    <!ELEMENT document (heading | para | isnt-xml)*>
    <!ELEMENT heading  %text;>
    <!ELEMENT para     %text;>
    <!ELEMENT em       %text;>
    <!ELEMENT etc      %text;>
    <!ELEMENT isnt-xml %text; -(isnt-xml)>

Sometimes exclusions can be recast using other mechanisms:

    <!ENTITY % text    '(#PCDATA | em | etc | okay-xml)*'>
    <!ELEMENT document (heading | para | okay-xml)*>
    <!ELEMENT heading  %text;>
    <!ELEMENT para     %text;>
    <!ELEMENT em       %text;>
    <!ELEMENT etc      %text;>
    <!ELEMENT okay-xml (#PCDATA | em | etc)*>

Other times, the easiest way to move to XML is to simply remove the exclusion, leaving the content model somewhat looser than it was.

Empty Elements

XML uses a special syntax for empty elements:

    <toc/>
    <toc depth='2'/>

XML also allows empty elements to have end tags:

    <toc></toc>
    <toc depth='2'></toc>

You should note which elements you declare as empty:

    <!ELEMENT toc EMPTY>
    <!ATTLIST toc depth #CDATA #IMPLIED>

Here's one way to make the transition. This element declaration is looser than intended, but is both SGML and XML:

    <!ELEMENT toc (#PCDATA)> <!--Should be EMPTY.-->

In both SGML and XML the declaration above allows the markup below:

    <toc></toc>

If you have a very small number of such elements, you might consider if they could be recast as container elements or perhaps as attributes on other elements. Those DTDs that do not feature empty elements avoid a major area of incompatibility between XML and SGML as it is usually used.

Here's one way to change your SGML declaration so that it allows XML-style markup for emptments or perhaps as attributes on other elements.

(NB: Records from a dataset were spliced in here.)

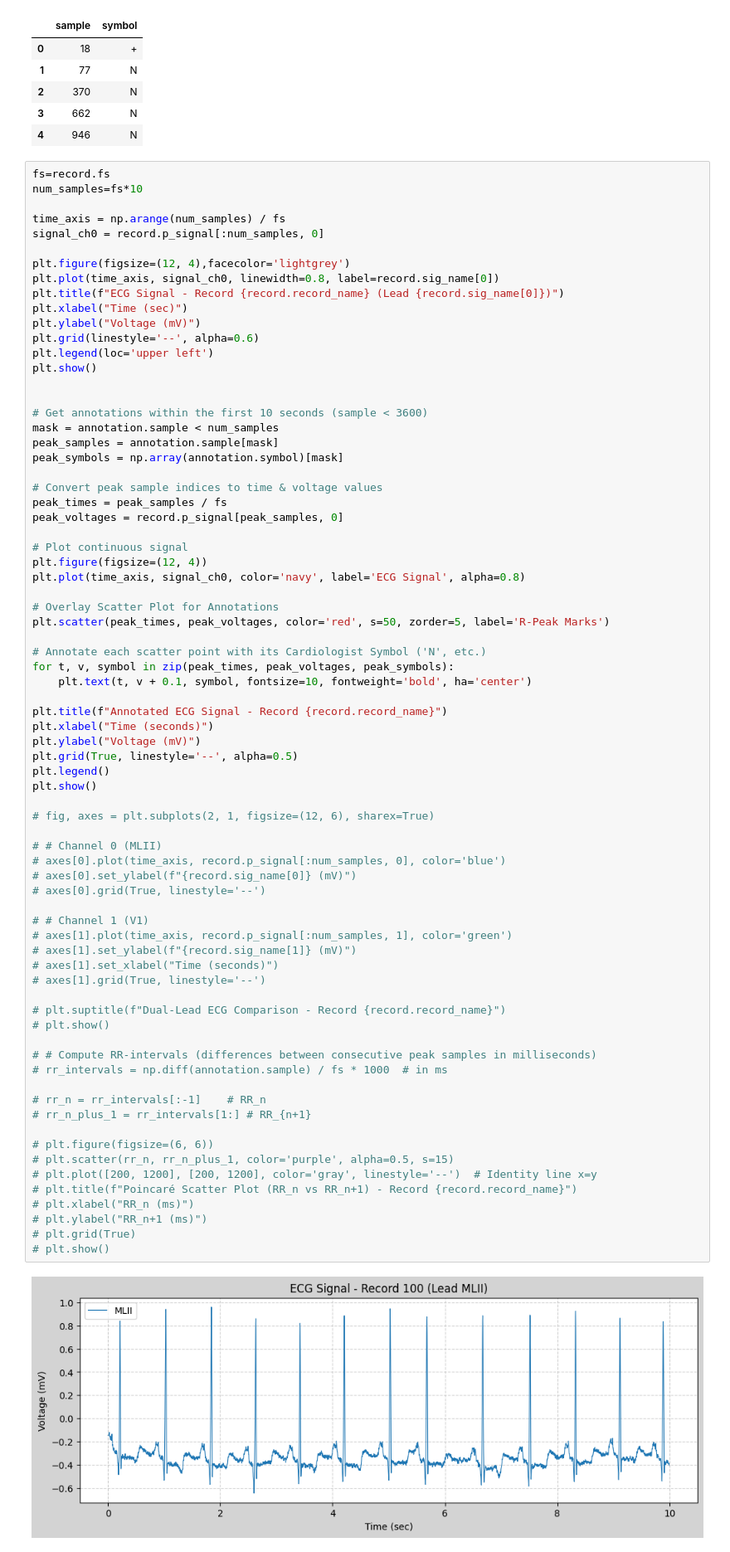
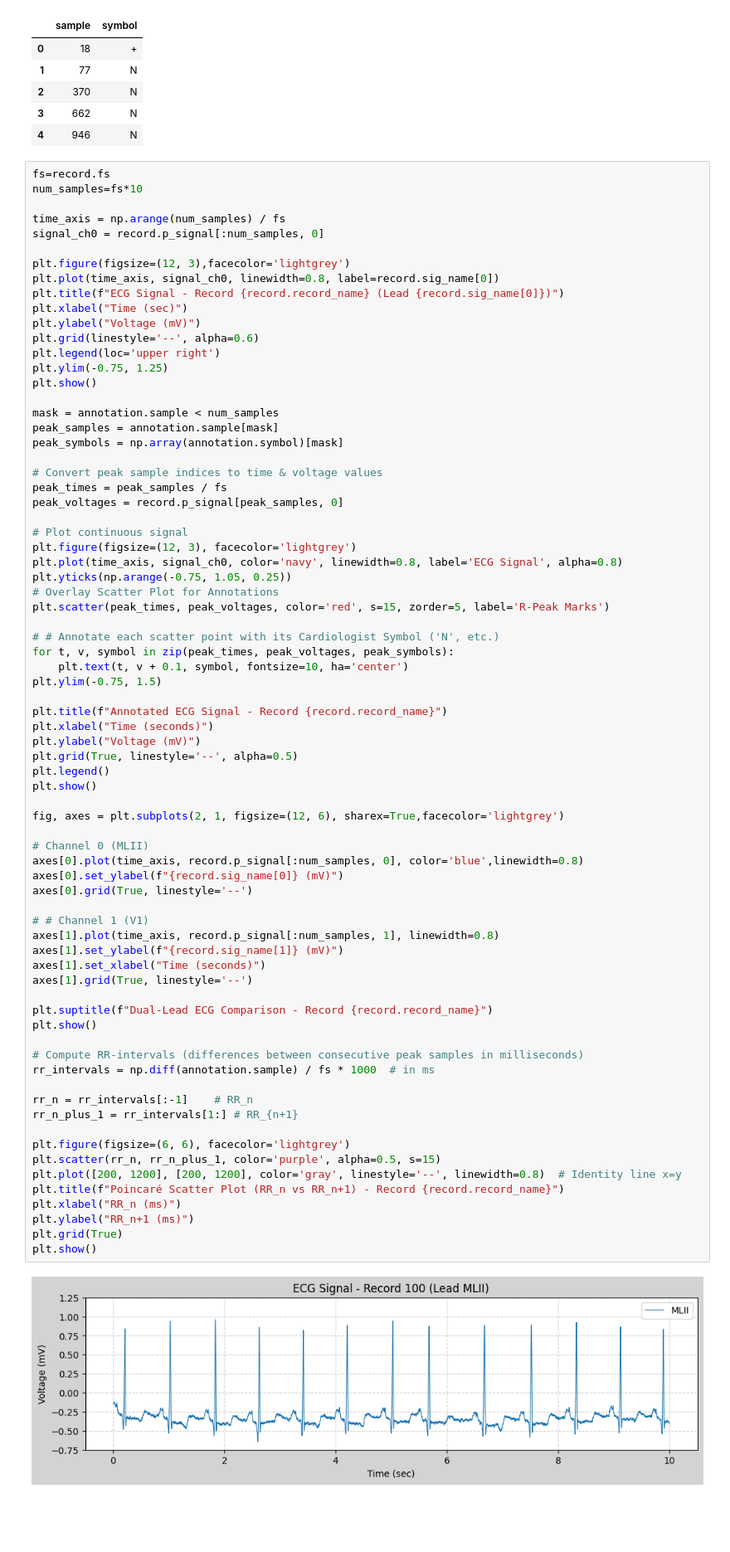
Before and after one commit to Bhuknuu/DL-for-Arrhythmia-Heartbeat-Detection, a Jupyter notebook: Arrhythmia_Heartbeat_Detection_and_comparision_of_DL_models.ipynb, the cells around one changed output. Shown at 83% size. Drawn from its saved outputs; the diff is of its cells as text; blank space fills up the shorter version.

```diff
--- a/Arrhythmia_Heartbeat_Detection_and_comparision_of_DL_models.ipynb
+++ b/Arrhythmia_Heartbeat_Detection_and_comparision_of_DL_models.ipynb
@@ -123,72 +123,72 @@ num_samples=fs*10
 time_axis = np.arange(num_samples) / fs
 signal_ch0 = record.p_signal[:num_samples, 0]
 
-plt.figure(figsize=(12, 4),facecolor='lightgrey')
+plt.figure(figsize=(12, 3),facecolor='lightgrey')
 plt.plot(time_axis, signal_ch0, linewidth=0.8, label=record.sig_name[0])
 plt.title(f"ECG Signal - Record {record.record_name} (Lead {record.sig_name[0]})")
 plt.xlabel("Time (sec)")
 plt.ylabel("Voltage (mV)")
 plt.grid(linestyle='--', alpha=0.6)
-plt.legend(loc='upper left')
+plt.legend(loc='upper right')
+plt.ylim(-0.75, 1.25)
 plt.show()
 
-
-# Get annotations within the first 10 seconds (sample < 3600)
 mask = annotation.sample < num_samples
 peak_samples = annotation.sample[mask]
 peak_symbols = np.array(annotation.symbol)[mask]
 
 # Convert peak sample indices to time & voltage values
 peak_times = peak_samples / fs
 peak_voltages = record.p_signal[peak_samples, 0]
 
 # Plot continuous signal
-plt.figure(figsize=(12, 4))
-plt.plot(time_axis, signal_ch0, color='navy', label='ECG Signal', alpha=0.8)
+plt.figure(figsize=(12, 3), facecolor='lightgrey')
+plt.plot(time_axis, signal_ch0, color='navy', linewidth=0.8, label='ECG Signal', alpha=0.8)
+plt.yticks(np.arange(-0.75, 1.05, 0.25))
+# Overlay Scatter Plot for Annotations
+plt.scatter(peak_times, peak_voltages, color='red', s=15, zorder=5, label='R-Peak Marks')
 
-# Overlay Scatter Plot for Annotations
-plt.scatter(peak_times, peak_voltages, color='red', s=50, zorder=5, label='R-Peak Marks')
-
-# Annotate each scatter point with its Cardiologist Symbol ('N', etc.)
+# # Annotate each scatter point with its Cardiologist Symbol ('N', etc.)
 for t, v, symbol in zip(peak_times, peak_voltages, peak_symbols):
-    plt.text(t, v + 0.1, symbol, fontsize=10, fontweight='bold', ha='center')
+    plt.text(t, v + 0.1, symbol, fontsize=10, ha='center')
+plt.ylim(-0.75, 1.5)
 
 plt.title(f"Annotated ECG Signal - Record {record.record_name}")
 plt.xlabel("Time (seconds)")
 plt.ylabel("Voltage (mV)")
 plt.grid(True, linestyle='--', alpha=0.5)
 plt.legend()
 plt.show()
 
-# fig, axes = plt.subplots(2, 1, figsize=(12, 6), sharex=True)
+fig, axes = plt.subplots(2, 1, figsize=(12, 6), sharex=True,facecolor='lightgrey')
 
-# # Channel 0 (MLII)
-# axes[0].plot(time_axis, record.p_signal[:num_samples, 0], color='blue')
-# axes[0].set_ylabel(f"{record.sig_name[0]} (mV)")
-# axes[0].grid(True, linestyle='--')
+# Channel 0 (MLII)
+axes[0].plot(time_axis, record.p_signal[:num_samples, 0], color='blue',linewidth=0.8)
+axes[0].set_ylabel(f"{record.sig_name[0]} (mV)")
+axes[0].grid(True, linestyle='--')
 
 # # Channel 1 (V1)
-# axes[1].plot(time_axis, record.p_signal[:num_samples, 1], color='green')
-# axes[1].set_ylabel(f"{record.sig_name[1]} (mV)")
-# axes[1].set_xlabel("Time (seconds)")
-# axes[1].grid(True, linestyle='--')
+axes[1].plot(time_axis, record.p_signal[:num_samples, 1], linewidth=0.8)
+axes[1].set_ylabel(f"{record.sig_name[1]} (mV)")
+axes[1].set_xlabel("Time (seconds)")
+axes[1].grid(True, linestyle='--')
 
-# plt.suptitle(f"Dual-Lead ECG Comparison - Record {record.record_name}")
-# plt.show()
+plt.suptitle(f"Dual-Lead ECG Comparison - Record {record.record_name}")
+plt.show()
 
-# # Compute RR-intervals (differences between consecutive peak samples in milliseconds)
-# rr_intervals = np.diff(annotation.sample) / fs * 1000  # in ms
+# Compute RR-intervals (differences between consecutive peak samples in milliseconds)
+rr_intervals = np.diff(annotation.sample) / fs * 1000  # in ms
 
-# rr_n = rr_intervals[:-1]    # RR_n
-# rr_n_plus_1 = rr_intervals[1:] # RR_{n+1}
+rr_n = rr_intervals[:-1]    # RR_n
+rr_n_plus_1 = rr_intervals[1:] # RR_{n+1}
 
-# plt.figure(figsize=(6, 6))
-# plt.scatter(rr_n, rr_n_plus_1, color='purple', alpha=0.5, s=15)
-# plt.plot([200, 1200], [200, 1200], color='gray', linestyle='--')  # Identity line x=y
-# plt.title(f"Poincaré Scatter Plot (RR_n vs RR_n+1) - Record {record.record_name}")
-# plt.xlabel("RR_n (ms)")
-# plt.ylabel("RR_n+1 (ms)")
-# plt.grid(True)
-# plt.show()
+plt.figure(figsize=(6, 6), facecolor='lightgrey')
+plt.scatter(rr_n, rr_n_plus_1, color='purple', alpha=0.5, s=15)
+plt.plot([200, 1200], [200, 1200], color='gray', linestyle='--', linewidth=0.8)  # Identity line x=y
+plt.title(f"Poincaré Scatter Plot (RR_n vs RR_n+1) - Record {record.record_name}")
+plt.xlabel("RR_n (ms)")
+plt.ylabel("RR_n+1 (ms)")
+plt.grid(True)
+plt.show()
 # %% [output]
-[figure, old version]
+[figure, new version]
```
Also changed, not shown: parts of 2 cells of this notebook.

Those DTDs that do not feature empty elements avoid a major area of incompatibility between XML and SGML as it is usually used.

Here's one way to change your SGML declaration so that it allows XML-style markup for empty elements:

    DELIM GENERAL SGMLREF
                  NET '/>'

The Big Three: Attributes

Attribute Declarations for Multiple Elements

You can only declare attributes for one element type at a time:

    <!ATTLIST (isnt-xml | isnt-xml2) attrib #CDATA #IMPLIED>

XML will require that this be split into one ATTLIST declaration per element type:

    <!ATTLIST okay-xml  attrib #CDATA #IMPLIED>
    <!ATTLIST okay-xml2 attrib #CDATA #IMPLIED>

If removing the redundancy is important, this can be done using a parameter entity:

    <!ENTITY % attribute 'attrib #CDATA #IMPLIED'>
    <!ATTLIST okay-xml  %attribute;>
    <!ATTLIST okay-xml2 %attribute;>

Declared Values for Attributes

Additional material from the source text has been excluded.